* **What needs to be done**
Where the string "default" occurs in a line of the entries below, copy that line.

(Provided data)

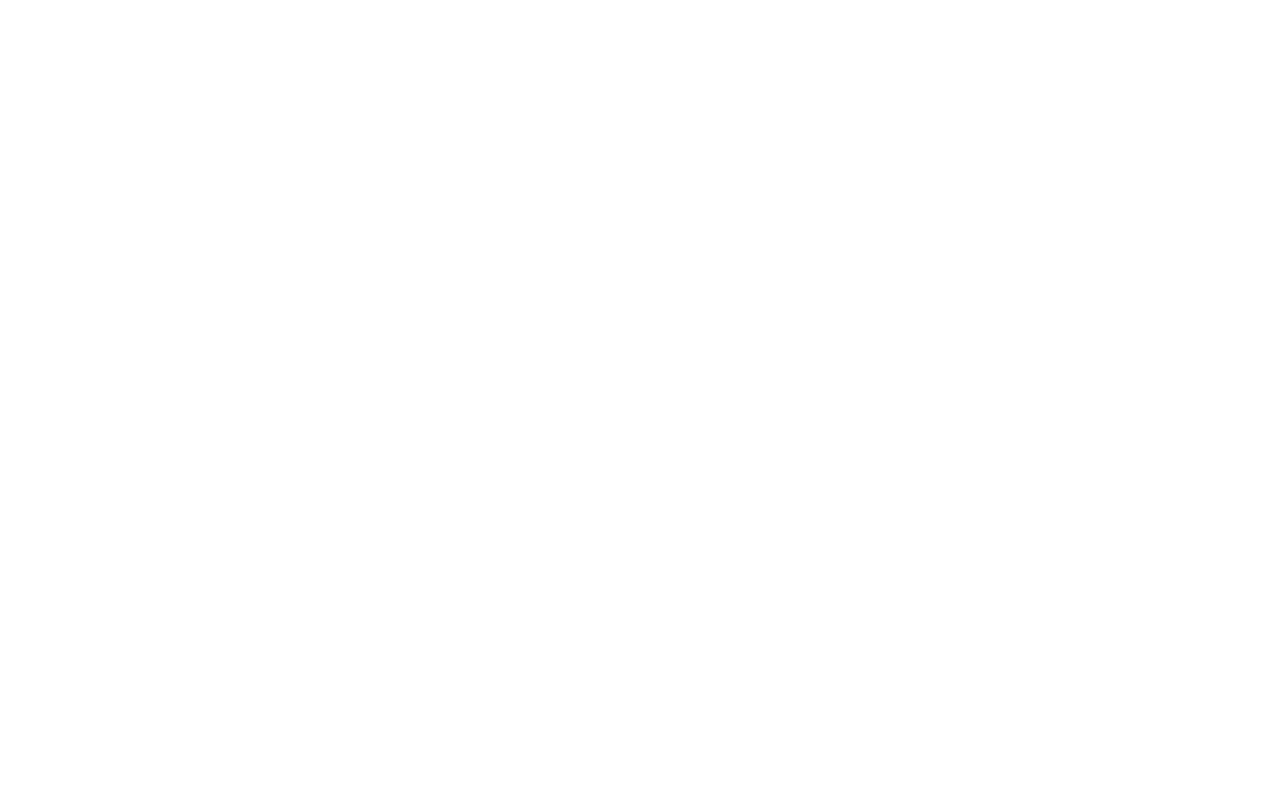
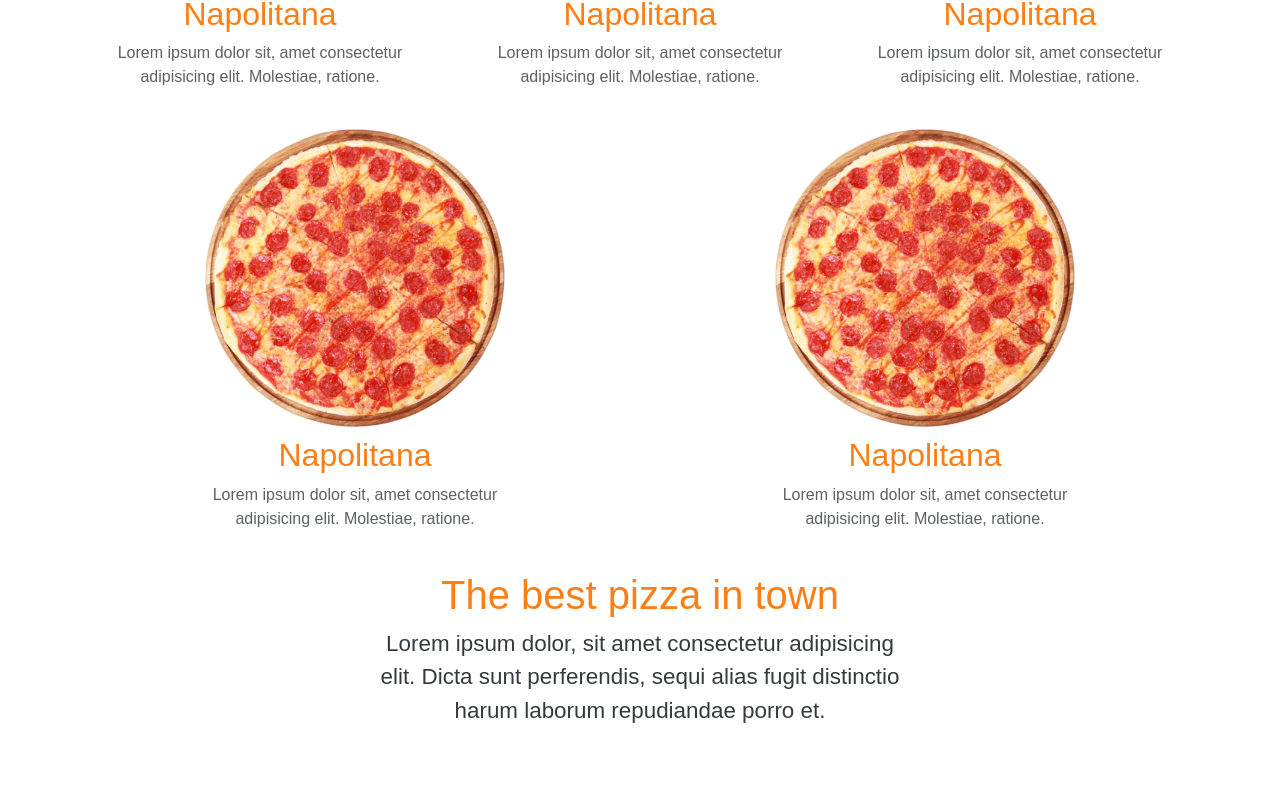
Before and after one commit to lucho20pt/nextjs-restaurant, a Next.js app: page / in a window 1280 px wide. Shown: the part 1092-1881 px from the top of the page. Before the commit the page ends 856 px from the top, so only its background shows below. Built offline with nearby package versions, Linux system fonts and the light colour scheme.

Commit message:
add: PizzaList & PizzaCard components

```diff
--- /dev/null
+++ b/components/products/PizzaCard.js
@@ -0,0 +1,30 @@
+import classes from '@/styles/products/PizzaCard.module.scss'
+import { Row, Col } from 'react-bootstrap'
+import Image from 'next/image'
+import Link from 'next/link'
+
+const PizzaCard = () => {
+  return (
+    <article className={classes.pizzaCard}>
+      <Link href="/" passHref>
+        <a>
+          <Image
+            className={classes.img}
+            src="/images/pizza.png"
+            alt="alt"
+            width="300"
+            height="300"
+            objectFit="contain"
+          />
+        </a>
+      </Link>
+      <h2 className={classes.title}>Napolitana</h2>
+      <p className={`${classes.desc} ${'px-4'}`}>
+        Lorem ipsum dolor sit, amet consectetur adipisicing elit.
+        Molestiae, ratione.
+      </p>
+    </article>
+  )
+}
+
+export default PizzaCard
--- /dev/null
+++ b/components/products/PizzaList.js
@@ -0,0 +1,40 @@
+import classes from '@/styles/products/PizzaList.module.scss'
+import { Row, Col } from 'react-bootstrap'
+import PizzaCard from '@/components/products/PizzaCard'
+
+const PizzaList = () => {
+  return (
+    <section className={classes.pizzaList}>
+      <Row className='mb-5'>
+        <Col lg={6} md={8} xs={10} className="text-center mx-auto">
+          <h1 className={classes.title}>The best pizza in town</h1>
+          <p className={classes.desc}>
+            Lorem ipsum dolor, sit amet consectetur adipisicing elit.
+            Dicta sunt perferendis, sequi alias fugit distinctio harum
+            laborum repudiandae porro et.
+          </p>
+        </Col>
+      </Row>
+
+      <Row className="text-center">
+        <Col md={4} xs={8} className="mx-auto mb-4">
+          <PizzaCard />
+        </Col>
+        <Col md={4} xs={8} className="mx-auto mb-4">
+          <PizzaCard />
+        </Col>
+        <Col md={4} xs={8} className="mx-auto mb-4">
+          <PizzaCard />
+        </Col>
+        <Col md={4} xs={8} className="mx-auto mb-4">
+          <PizzaCard />
+        </Col>
+        <Col md={4} xs={8} className="mx-auto mb-4">
+          <PizzaCard />
+        </Col>
+      </Row>
+    </section>
+  )
+}
+
+export default PizzaList
--- a/pages/index.js
+++ b/pages/index.js
@@ -1,11 +1,12 @@
 import Layout from '@/components/layout/Layout'
-
 import { Container, Row, Col } from 'react-bootstrap'
+import PizzaList from '@/components/products/PizzaList'
 
 export default function Index() {
   return (
     <Layout title="Home Page Title">
-      <h1>HomePage</h1>
+      <PizzaList />
+      <PizzaList />
     </Layout>
   )
 }
--- /dev/null
+++ b/styles/products/PizzaCard.module.scss
@@ -0,0 +1,21 @@
+@import "@/styles/custom.scss";
+
+.pizzaCard{
+    color: $text;
+    color: tint-color($text, 20%);
+
+    .title{
+
+        @include media-breakpoint-up(md) {
+            color: $orange;
+        }
+
+        @include media-breakpoint-down(md) {
+            color: $green;
+        }
+    }
+
+    .desc{
+        font-size: 1rem;
+    }
+}
--- /dev/null
+++ b/styles/products/PizzaList.module.scss
@@ -0,0 +1,21 @@
+@import "@/styles/custom.scss";
+
+.pizzaList{
+    color: $text;
+
+    .title{
+        color: tint-color($text, 50%);
+
+        @include media-breakpoint-up(lg) {
+            color: $orange;
+        }
+
+        @include media-breakpoint-down(sm) {
+            color: $green;
+        }
+    }
+
+    .desc{
+        font-size: 1.4rem;
+    }
+}
```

(End Provided data)

* **Exercise result**
+export default PizzaCard
+export default PizzaList
 export default function Index() {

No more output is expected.